Exercise brief: Because the pictures are not wanted, give back only the exact text of every entry below.

Source records:

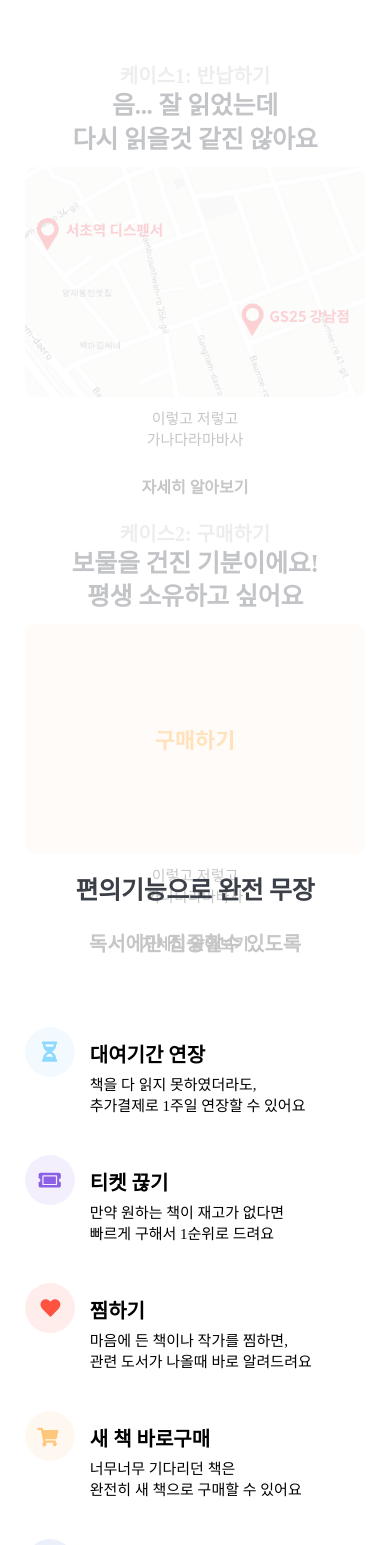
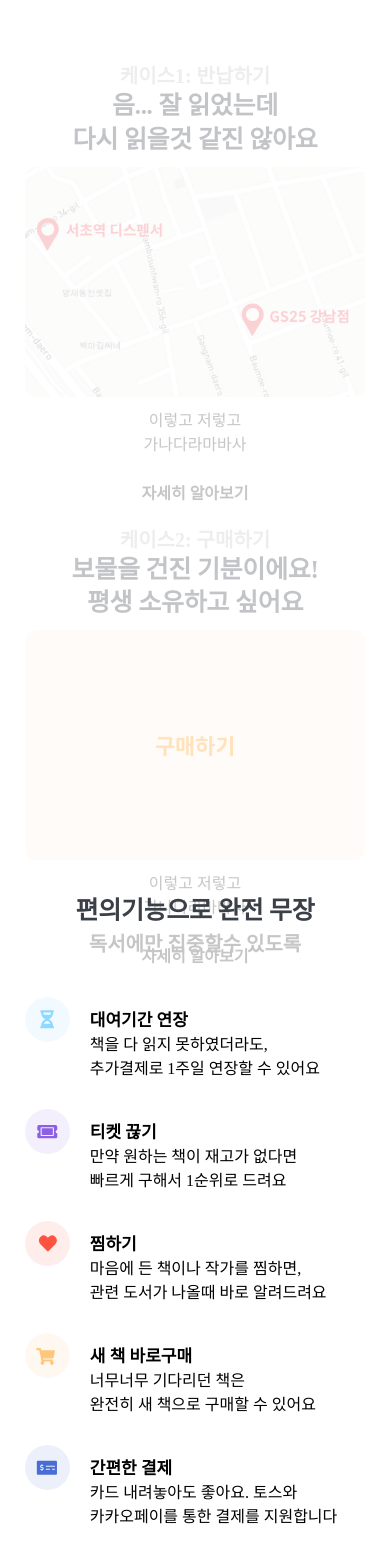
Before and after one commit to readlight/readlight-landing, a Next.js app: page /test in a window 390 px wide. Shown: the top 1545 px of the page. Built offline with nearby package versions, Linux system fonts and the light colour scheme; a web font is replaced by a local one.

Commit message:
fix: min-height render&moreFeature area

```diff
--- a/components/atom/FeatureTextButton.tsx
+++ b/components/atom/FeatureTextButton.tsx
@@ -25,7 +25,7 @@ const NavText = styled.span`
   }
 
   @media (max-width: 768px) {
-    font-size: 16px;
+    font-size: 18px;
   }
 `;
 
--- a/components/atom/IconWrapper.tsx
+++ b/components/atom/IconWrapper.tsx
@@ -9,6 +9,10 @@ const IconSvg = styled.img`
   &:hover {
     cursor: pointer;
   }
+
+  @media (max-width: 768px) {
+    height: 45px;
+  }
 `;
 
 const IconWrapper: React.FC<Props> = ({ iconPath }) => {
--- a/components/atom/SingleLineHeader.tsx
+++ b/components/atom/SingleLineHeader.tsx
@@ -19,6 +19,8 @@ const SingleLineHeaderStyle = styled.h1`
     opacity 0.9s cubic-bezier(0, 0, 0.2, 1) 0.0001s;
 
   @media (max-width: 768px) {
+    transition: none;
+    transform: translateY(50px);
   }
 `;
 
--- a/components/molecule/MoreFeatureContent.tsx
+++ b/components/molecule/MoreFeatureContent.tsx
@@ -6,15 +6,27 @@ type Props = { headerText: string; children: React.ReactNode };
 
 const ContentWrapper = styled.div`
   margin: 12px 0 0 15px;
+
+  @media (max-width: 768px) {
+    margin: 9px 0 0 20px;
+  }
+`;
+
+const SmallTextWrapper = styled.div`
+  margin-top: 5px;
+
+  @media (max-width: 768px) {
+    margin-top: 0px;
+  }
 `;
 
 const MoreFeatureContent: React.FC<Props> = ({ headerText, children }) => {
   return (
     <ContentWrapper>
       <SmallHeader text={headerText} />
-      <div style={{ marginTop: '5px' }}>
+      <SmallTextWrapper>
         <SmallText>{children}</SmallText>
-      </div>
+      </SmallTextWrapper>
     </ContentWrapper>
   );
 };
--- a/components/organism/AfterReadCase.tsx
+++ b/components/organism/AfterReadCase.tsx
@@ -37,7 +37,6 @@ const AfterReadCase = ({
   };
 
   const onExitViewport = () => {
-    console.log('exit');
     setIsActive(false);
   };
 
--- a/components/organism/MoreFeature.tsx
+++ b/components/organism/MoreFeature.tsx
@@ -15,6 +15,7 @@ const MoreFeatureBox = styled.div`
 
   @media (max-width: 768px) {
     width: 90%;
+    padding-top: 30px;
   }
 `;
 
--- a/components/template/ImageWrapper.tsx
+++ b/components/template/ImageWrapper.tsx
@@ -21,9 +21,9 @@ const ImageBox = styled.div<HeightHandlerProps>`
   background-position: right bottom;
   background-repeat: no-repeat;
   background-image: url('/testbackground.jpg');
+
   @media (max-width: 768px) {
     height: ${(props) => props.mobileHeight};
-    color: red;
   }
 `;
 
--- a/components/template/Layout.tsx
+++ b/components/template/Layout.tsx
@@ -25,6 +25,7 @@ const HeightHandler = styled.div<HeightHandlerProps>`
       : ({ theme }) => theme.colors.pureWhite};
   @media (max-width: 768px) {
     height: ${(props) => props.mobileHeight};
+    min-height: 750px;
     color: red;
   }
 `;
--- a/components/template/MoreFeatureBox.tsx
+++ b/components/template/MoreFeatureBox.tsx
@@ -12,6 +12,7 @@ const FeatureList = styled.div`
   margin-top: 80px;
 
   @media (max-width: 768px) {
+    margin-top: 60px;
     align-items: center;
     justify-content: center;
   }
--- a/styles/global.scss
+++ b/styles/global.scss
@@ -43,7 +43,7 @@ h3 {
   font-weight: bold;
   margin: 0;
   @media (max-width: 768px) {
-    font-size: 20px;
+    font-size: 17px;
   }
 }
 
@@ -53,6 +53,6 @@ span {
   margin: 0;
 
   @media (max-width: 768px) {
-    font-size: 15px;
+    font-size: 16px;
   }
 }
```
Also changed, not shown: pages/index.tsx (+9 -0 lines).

Written response:
Before and after one commit to readlight/readlight-landing, a Next.js app: page /test in a window 390 px wide. Shown: the top 1545 px of the page. Built offline with nearby package versions, Linux system fonts and the light colour scheme; a web font is replaced by a local one.

Commit message:
fix: min-height render&moreFeature area

```diff
--- a/components/atom/FeatureTextButton.tsx
+++ b/components/atom/FeatureTextButton.tsx
@@ -25,7 +25,7 @@ const NavText = styled.span`
   }
 
   @media (max-width: 768px) {
-    font-size: 16px;
+    font-size: 18px;
   }
 `;
 
--- a/components/atom/IconWrapper.tsx
+++ b/components/atom/IconWrapper.tsx
@@ -9,6 +9,10 @@ const IconSvg = styled.img`
   &:hover {
     cursor: pointer;
   }
+
+  @media (max-width: 768px) {
+    height: 45px;
+  }
 `;
 
 const IconWrapper: React.FC<Props> = ({ iconPath }) => {
--- a/components/atom/SingleLineHeader.tsx
+++ b/components/atom/SingleLineHeader.tsx
@@ -19,6 +19,8 @@ const SingleLineHeaderStyle = styled.h1`
     opacity 0.9s cubic-bezier(0, 0, 0.2, 1) 0.0001s;
 
   @media (max-width: 768px) {
+    transition: none;
+    transform: translateY(50px);
   }
 `;
 
--- a/components/molecule/MoreFeatureContent.tsx
+++ b/components/molecule/MoreFeatureContent.tsx
@@ -6,15 +6,27 @@ type Props = { headerText: string; children: React.ReactNode };
 
 const ContentWrapper = styled.div`
   margin: 12px 0 0 15px;
+
+  @media (max-width: 768px) {
+    margin: 9px 0 0 20px;
+  }
+`;
+
+const SmallTextWrapper = styled.div`
+  margin-top: 5px;
+
+  @media (max-width: 768px) {
+    margin-top: 0px;
+  }
 `;
 
 const MoreFeatureContent: React.FC<Props> = ({ headerText, children }) => {
   return (
     <ContentWrapper>
       <SmallHeader text={headerText} />
-      <div style={{ marginTop: '5px' }}>
+      <SmallTextWrapper>
         <SmallText>{children}</SmallText>
-      </div>
+      </SmallTextWrapper>
     </ContentWrapper>
   );
 };
--- a/components/organism/AfterReadCase.tsx
+++ b/components/organism/AfterReadCase.tsx
@@ -37,7 +37,6 @@ const AfterReadCase = ({
   };
 
   const onExitViewport = () => {
-    console.log('exit');
     setIsActive(false);
   };
 
--- a/components/organism/MoreFeature.tsx
+++ b/components/organism/MoreFeature.tsx
@@ -15,6 +15,7 @@ const MoreFeatureBox = styled.div`
 
   @media (max-width: 768px) {
     width: 90%;
+    padding-top: 30px;
   }
 `;
 
--- a/components/template/ImageWrapper.tsx
+++ b/components/template/ImageWrapper.tsx
@@ -21,9 +21,9 @@ const ImageBox = styled.div<HeightHandlerProps>`
   background-position: right bottom;
   background-repeat: no-repeat;
   background-image: url('/testbackground.jpg');
+
   @media (max-width: 768px) {
     height: ${(props) => props.mobileHeight};
-    color: red;
   }
 `;
 
--- a/components/template/Layout.tsx
+++ b/components/template/Layout.tsx
@@ -25,6 +25,7 @@ const HeightHandler = styled.div<HeightHandlerProps>`
       : ({ theme }) => theme.colors.pureWhite};
   @media (max-width: 768px) {
     height: ${(props) => props.mobileHeight};
+    min-height: 750px;
     color: red;
   }
 `;
--- a/components/template/MoreFeatureBox.tsx
+++ b/components/template/MoreFeatureBox.tsx
@@ -12,6 +12,7 @@ const FeatureList = styled.div`
   margin-top: 80px;
 
   @media (max-width: 768px) {
+    margin-top: 60px;
     align-items: center;
     justify-content: center;
   }
--- a/styles/global.scss
+++ b/styles/global.scss
@@ -43,7 +43,7 @@ h3 {
   font-weight: bold;
   margin: 0;
   @media (max-width: 768px) {
-    font-size: 20px;
+    font-size: 17px;
   }
 }
 
@@ -53,6 +53,6 @@ span {
   margin: 0;
 
   @media (max-width: 768px) {
-    font-size: 15px;
+    font-size: 16px;
   }
 }
```
Also changed, not shown: pages/index.tsx (+9 -0 lines).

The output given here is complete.